__Task item__
Please return every line in the following data that includes the string "subgraph".

__Material for this task__
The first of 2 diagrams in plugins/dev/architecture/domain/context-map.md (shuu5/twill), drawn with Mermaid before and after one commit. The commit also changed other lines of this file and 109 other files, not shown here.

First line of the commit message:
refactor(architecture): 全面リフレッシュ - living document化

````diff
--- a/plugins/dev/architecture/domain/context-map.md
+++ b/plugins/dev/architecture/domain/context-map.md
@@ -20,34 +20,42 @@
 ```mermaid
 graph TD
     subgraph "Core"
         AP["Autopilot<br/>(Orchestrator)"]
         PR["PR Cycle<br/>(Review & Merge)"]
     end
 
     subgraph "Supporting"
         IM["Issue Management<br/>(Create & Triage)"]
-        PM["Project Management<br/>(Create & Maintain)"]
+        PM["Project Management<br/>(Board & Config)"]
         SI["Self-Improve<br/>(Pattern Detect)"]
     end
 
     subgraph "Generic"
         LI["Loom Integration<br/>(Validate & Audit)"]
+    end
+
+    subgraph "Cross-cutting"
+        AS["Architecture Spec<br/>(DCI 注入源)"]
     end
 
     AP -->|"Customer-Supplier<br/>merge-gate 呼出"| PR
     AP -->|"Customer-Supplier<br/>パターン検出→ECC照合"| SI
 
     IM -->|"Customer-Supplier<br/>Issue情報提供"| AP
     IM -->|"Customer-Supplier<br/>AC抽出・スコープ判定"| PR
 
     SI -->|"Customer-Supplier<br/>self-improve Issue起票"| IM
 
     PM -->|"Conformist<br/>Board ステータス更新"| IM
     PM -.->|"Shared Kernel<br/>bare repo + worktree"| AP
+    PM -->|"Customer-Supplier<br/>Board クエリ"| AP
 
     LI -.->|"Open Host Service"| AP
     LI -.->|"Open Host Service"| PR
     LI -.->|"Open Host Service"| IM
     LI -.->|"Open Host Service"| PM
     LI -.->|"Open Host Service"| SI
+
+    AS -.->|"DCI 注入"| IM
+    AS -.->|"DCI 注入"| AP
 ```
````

__Solution__
     subgraph "Core"
     subgraph "Supporting"
     subgraph "Generic"
+    subgraph "Cross-cutting"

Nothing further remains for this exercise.